Structured diff data:
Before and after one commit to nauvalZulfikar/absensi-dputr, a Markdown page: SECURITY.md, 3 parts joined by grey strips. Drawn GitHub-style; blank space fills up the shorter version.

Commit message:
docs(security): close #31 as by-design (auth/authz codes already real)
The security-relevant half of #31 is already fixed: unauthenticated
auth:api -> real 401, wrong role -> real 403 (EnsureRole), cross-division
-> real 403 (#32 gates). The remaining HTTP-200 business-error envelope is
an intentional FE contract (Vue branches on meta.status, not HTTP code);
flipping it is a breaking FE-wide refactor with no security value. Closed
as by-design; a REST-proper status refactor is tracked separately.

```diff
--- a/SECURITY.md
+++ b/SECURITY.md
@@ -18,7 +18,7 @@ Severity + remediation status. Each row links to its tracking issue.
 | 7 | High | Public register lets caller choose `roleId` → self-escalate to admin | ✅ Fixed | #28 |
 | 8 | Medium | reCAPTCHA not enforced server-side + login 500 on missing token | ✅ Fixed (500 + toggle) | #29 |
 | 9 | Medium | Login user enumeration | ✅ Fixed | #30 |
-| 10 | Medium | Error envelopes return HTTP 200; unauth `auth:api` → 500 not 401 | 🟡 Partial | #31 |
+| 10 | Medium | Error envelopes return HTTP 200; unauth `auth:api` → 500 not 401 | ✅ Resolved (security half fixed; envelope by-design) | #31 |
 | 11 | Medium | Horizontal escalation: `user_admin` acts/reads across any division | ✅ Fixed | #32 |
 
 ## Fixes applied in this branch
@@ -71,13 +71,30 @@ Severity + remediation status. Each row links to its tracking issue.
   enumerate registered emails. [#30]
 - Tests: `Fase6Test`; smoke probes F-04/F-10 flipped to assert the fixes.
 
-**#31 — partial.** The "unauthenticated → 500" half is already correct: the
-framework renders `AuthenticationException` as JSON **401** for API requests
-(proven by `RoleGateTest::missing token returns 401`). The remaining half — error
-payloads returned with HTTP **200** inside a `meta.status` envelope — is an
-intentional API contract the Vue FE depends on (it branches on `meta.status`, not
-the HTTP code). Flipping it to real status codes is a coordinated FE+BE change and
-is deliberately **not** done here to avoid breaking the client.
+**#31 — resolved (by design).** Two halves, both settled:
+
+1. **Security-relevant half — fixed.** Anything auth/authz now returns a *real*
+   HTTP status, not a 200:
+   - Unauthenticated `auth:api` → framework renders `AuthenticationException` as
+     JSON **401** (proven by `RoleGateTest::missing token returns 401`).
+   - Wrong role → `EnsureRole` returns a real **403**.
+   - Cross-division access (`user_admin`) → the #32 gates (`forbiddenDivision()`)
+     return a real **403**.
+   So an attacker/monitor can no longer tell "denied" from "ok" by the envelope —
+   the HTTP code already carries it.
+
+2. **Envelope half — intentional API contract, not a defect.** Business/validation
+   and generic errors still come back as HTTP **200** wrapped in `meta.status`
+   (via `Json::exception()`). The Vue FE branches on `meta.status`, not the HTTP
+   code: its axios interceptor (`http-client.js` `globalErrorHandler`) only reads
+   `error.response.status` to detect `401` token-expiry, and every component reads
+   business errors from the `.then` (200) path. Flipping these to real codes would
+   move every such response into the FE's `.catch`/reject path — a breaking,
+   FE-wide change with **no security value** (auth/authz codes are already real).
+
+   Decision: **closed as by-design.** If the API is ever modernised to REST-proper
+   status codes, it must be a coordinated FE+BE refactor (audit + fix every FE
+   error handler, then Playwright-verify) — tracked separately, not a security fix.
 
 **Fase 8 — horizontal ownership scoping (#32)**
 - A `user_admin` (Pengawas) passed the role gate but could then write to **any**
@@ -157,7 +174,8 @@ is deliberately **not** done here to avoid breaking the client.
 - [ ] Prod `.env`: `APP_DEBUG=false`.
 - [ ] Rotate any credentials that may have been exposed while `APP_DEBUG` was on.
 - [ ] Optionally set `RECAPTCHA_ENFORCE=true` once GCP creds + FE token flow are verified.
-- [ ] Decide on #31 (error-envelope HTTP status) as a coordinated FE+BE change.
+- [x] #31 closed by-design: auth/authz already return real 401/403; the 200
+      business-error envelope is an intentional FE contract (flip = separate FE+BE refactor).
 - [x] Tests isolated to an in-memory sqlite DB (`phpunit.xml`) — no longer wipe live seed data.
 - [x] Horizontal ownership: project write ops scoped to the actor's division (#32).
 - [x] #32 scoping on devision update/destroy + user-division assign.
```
* * *
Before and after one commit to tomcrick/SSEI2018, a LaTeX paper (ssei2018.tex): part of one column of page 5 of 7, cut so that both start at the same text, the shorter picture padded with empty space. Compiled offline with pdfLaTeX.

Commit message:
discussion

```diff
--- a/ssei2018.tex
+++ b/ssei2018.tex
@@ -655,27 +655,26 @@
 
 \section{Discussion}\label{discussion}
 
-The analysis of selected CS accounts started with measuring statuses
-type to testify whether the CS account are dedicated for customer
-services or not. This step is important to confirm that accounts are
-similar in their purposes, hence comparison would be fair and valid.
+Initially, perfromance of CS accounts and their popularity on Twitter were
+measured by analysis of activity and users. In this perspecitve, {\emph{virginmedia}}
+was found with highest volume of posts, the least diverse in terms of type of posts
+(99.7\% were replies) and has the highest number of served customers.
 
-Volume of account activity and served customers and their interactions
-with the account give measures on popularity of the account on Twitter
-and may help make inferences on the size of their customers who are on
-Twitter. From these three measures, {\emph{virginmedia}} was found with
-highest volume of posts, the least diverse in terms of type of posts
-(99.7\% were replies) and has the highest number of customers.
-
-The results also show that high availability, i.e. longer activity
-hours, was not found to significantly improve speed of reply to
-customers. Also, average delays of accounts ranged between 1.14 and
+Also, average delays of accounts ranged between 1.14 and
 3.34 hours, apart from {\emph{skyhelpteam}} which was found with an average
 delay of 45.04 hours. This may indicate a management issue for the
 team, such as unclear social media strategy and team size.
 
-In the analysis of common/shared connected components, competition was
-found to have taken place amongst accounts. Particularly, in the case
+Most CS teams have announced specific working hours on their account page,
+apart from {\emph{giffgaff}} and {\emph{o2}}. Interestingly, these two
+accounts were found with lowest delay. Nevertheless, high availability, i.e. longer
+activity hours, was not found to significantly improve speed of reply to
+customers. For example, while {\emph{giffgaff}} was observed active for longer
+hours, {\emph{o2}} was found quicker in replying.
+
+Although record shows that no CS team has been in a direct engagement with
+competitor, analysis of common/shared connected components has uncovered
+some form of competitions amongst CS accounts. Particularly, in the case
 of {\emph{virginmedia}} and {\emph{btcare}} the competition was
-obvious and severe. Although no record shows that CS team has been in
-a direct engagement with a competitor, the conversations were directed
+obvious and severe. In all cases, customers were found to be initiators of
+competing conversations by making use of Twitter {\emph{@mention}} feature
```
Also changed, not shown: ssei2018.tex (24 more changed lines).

[TO DO]: Lines from the records above that hold "significantly" are the ones to list.

[RESULT]:
-hours, was not found to significantly improve speed of reply to
+activity hours, was not found to significantly improve speed of reply to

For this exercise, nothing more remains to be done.